Next you must sharpen the blade itself. Prepare a sharpening stone with a lubricant such as oil or water and rub the blade across the stone moving it in a circular direction at the same time. Take care to hold the blade at the correct angle by mimicking the existing bevel. Particular care should be taken with bypass secateurs where the inside of the blade must remain flat. Gently rub this side along the sharpening stone at a very shallow angle to remove any burrs.
Moveable parts, such as the central spring, should then be sprayed or wiped down with lubricating oil to ensure free movement in the future. Once re-assembled the sharpness of your blade can then be checked on a thin piece of ordinary paper. If the secateurs fold the paper before it is cut they must be sharpened again. Very badly damaged blades, with notches that cannot be removed by a sharpening stone, will likely need to be replaced altogether.
Grow it: Pittosporum
What: Pittosporum are large evergreen shrubs or small trees sometimes domed and sometimes columnar in habit. Many are variegated or have brightly coloured leaves as well as small highly scented flowers.
Where: Often tender, many Pittosporum must be grown in full sun or part shade sheltered by a south facing wall or other surrounding shrubs. Most thrive in a maritime environment benefitting from the coastal climate and sandy soil.
How: Over watered or fed Pittosporum will produce weak, lanky growth. They can be kept in check with regular pruning or even trimmed into a loose hedge. You can use the clippings as a supporting act for cut flowers in the house as many professional florists do.
When: Overgrown Pittosporum can be trimmed in mid-summer, before semi-ripe cuttings are taken in late summer or early autumn as insurance against winter losses. Tender species grown in containers can be moved to a cool conservatory or greenhouse at the first sign of frost.
The Gardener’s Verdict:
“For some people the fresh and bright evergreen leaves of Pittosporum are almost too perfect. They can look strangely artificial amongst the more sombre evergreens usually found in traditional English gardens such as holly or yew. However, they don’t look incongruous at all in more contemporary gardens. In fact, their resolutely cheery form makes them positively desirable, especially in winter, when this kind of light relief is so rare.
P. tenuifolium is the most commonly grown and with good reason. Its bark matures a deep, dark grey, whilst younger, twiggy branches appear almost black, contrasting brilliantly with the foliage. We grow P. tenufolium (1) and its cultivars in the Australasian section of the Geographical Beds. P. ‘Warnham Gold’ (2) stands out with golden-yellow leaves which never fade whilst P. ‘Tandara Gold’ (4) has a much smaller leaf with delicate variegation barely perceptible from a distance.

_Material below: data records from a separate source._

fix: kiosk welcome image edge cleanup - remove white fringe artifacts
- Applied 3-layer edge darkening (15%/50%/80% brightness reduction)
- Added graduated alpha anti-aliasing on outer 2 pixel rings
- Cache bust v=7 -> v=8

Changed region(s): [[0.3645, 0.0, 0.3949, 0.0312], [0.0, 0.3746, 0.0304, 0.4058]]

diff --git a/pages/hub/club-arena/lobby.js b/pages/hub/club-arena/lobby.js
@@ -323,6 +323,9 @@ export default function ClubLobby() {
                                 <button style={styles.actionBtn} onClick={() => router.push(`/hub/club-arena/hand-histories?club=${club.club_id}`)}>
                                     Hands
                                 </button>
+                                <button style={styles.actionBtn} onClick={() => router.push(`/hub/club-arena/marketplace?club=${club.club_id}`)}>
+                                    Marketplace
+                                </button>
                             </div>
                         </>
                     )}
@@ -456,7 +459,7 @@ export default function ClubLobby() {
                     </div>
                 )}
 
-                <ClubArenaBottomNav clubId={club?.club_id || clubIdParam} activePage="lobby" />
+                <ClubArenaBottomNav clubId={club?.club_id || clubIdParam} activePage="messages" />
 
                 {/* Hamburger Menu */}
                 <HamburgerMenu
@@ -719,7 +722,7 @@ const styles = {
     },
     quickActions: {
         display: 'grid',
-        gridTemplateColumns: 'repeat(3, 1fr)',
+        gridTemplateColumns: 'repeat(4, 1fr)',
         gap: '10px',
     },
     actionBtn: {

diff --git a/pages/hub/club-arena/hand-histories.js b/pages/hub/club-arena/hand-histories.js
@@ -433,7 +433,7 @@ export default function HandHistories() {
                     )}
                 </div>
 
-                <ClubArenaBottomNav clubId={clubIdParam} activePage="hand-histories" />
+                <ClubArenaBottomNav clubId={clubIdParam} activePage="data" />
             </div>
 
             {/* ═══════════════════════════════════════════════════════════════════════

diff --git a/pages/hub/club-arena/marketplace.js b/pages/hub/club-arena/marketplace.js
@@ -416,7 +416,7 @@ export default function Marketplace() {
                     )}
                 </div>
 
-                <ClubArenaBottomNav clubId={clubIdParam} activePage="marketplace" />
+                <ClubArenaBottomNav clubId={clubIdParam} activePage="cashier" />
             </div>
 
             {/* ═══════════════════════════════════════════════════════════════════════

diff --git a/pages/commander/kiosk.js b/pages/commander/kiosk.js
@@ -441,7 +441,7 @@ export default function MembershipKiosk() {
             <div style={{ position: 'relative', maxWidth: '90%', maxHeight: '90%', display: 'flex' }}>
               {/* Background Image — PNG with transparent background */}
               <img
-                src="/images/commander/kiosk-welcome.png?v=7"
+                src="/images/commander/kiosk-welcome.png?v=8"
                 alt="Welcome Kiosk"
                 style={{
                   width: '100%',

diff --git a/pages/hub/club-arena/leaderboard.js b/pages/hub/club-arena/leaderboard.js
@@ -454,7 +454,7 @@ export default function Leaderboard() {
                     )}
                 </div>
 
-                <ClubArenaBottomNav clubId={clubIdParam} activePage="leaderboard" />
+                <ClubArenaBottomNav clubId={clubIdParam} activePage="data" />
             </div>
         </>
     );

Here, we pair them with other Australasian shrubs. Rounded evergreen domes of Hebe make complimentary companions as do the low growing and scented species of Prostranthera. For contrast, the strappy leaves of Astelia and Phormium are perfect often providing striking colour combinations as well. Pittosporum also look great when planted with other sun loving winter performers such as Jasminum nudiflorum or Arbutus unedo ‘Compacta’. More robust specimens can be used further as a frame for well behaved climbers such as Clematis ‘Madame Julia Correvon’.

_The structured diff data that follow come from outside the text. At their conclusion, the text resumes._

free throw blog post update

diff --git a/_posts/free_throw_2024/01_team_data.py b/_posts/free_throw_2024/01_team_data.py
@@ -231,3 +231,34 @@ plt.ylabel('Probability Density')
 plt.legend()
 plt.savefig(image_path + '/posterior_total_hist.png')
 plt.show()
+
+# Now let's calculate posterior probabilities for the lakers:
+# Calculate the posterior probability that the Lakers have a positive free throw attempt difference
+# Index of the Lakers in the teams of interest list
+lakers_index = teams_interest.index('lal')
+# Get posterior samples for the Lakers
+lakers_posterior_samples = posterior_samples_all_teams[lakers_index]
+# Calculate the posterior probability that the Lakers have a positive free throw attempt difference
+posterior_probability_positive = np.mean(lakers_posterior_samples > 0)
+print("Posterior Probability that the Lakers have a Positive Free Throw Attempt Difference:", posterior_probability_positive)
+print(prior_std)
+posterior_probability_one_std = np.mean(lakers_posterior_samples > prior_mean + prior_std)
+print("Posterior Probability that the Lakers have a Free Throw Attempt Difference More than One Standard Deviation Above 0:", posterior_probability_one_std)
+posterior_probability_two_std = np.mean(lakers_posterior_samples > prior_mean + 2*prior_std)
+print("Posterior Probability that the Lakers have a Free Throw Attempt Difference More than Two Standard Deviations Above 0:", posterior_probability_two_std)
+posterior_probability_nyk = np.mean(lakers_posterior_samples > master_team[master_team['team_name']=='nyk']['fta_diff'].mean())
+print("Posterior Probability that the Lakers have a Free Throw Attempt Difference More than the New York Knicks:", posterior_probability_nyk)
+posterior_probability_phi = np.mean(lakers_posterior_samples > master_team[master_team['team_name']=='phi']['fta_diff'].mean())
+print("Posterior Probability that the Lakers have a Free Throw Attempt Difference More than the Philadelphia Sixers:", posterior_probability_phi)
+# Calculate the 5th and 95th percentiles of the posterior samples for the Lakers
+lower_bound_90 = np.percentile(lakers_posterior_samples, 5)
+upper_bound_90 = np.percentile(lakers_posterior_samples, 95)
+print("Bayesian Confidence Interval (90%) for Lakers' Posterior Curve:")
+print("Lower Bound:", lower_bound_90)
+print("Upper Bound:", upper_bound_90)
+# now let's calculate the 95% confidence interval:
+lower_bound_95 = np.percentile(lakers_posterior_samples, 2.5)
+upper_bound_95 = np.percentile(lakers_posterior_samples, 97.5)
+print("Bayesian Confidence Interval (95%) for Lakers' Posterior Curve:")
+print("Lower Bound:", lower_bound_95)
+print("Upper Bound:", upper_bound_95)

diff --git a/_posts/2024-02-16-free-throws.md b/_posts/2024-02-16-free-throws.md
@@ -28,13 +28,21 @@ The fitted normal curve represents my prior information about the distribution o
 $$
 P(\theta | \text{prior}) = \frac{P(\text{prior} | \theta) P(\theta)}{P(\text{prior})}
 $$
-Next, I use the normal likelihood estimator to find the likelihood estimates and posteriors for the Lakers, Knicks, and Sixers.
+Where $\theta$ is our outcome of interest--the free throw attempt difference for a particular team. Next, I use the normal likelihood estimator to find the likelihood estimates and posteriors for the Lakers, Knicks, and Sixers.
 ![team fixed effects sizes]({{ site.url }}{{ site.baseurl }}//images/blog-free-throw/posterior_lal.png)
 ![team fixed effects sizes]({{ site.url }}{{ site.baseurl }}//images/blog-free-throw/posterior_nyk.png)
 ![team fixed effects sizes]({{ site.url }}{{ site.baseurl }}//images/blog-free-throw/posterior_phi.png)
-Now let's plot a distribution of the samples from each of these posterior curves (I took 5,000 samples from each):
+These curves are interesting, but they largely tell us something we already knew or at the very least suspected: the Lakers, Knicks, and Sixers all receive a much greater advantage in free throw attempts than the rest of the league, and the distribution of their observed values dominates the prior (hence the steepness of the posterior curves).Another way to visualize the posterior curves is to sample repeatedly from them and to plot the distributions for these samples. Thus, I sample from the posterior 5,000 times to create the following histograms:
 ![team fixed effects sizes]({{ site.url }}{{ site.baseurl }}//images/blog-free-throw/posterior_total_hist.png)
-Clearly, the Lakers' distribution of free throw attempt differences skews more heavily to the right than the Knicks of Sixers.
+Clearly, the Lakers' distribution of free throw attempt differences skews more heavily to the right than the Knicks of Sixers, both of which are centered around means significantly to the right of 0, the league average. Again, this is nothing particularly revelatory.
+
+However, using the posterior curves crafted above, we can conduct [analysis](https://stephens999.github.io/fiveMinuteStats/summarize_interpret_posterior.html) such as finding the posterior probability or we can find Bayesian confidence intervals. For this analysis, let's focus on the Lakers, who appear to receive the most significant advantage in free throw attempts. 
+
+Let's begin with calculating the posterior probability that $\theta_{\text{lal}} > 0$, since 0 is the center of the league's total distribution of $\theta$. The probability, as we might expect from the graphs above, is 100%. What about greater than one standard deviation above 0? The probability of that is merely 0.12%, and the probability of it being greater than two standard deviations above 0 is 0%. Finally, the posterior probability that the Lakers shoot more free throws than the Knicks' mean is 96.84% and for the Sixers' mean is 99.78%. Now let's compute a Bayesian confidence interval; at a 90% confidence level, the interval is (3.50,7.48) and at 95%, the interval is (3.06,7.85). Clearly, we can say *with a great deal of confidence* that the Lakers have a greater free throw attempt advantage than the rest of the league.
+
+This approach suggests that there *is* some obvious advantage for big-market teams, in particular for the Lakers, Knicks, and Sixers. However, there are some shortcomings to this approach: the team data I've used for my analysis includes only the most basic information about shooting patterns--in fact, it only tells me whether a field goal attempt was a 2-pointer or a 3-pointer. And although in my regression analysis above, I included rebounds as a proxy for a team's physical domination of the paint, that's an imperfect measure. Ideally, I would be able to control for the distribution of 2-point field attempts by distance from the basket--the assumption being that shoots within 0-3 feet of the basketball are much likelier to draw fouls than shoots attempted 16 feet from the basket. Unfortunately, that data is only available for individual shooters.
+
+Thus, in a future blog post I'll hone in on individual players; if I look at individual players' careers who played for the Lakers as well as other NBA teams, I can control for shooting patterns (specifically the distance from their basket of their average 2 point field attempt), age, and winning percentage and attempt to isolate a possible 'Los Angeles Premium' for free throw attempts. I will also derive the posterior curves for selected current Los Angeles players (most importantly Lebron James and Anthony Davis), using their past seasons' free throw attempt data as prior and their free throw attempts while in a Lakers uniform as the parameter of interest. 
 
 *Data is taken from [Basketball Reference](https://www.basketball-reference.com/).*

P. ‘Tom Thumb’ (3) is a low mound forming cultivar with purple leaves. It is planted frequently but is not the best dark-leaved foliage plant available. All too often the plant takes on a bronze mottling which occurs as young green growth matures purple compromising the clarity of colour. Although not evergreen, Cotinus coggygria ‘Royal Purple’, Sambucus nigra ‘Black Lace’ and Berberis thunbergii f. atropurpurea offer richer, more consistent, wine coloured foliage.”
Daniel Cartwright, Outdoor Area Supervisor, Winterbourne House and Garden
Read it: The Natural Order of Things
In recent years the frequency with which plant names are changed has led the horticulturalist to despair. To many a Hosta will always be a Funkia and to many more a Solenostemon will always be a Coleus. Through the history of ‘Family Beds’ at Winterbourne, November’s ‘The Natural Order of Things’ explores the essential nature of plant classification and explains why these taxonomical revisions should be embraced the gardener.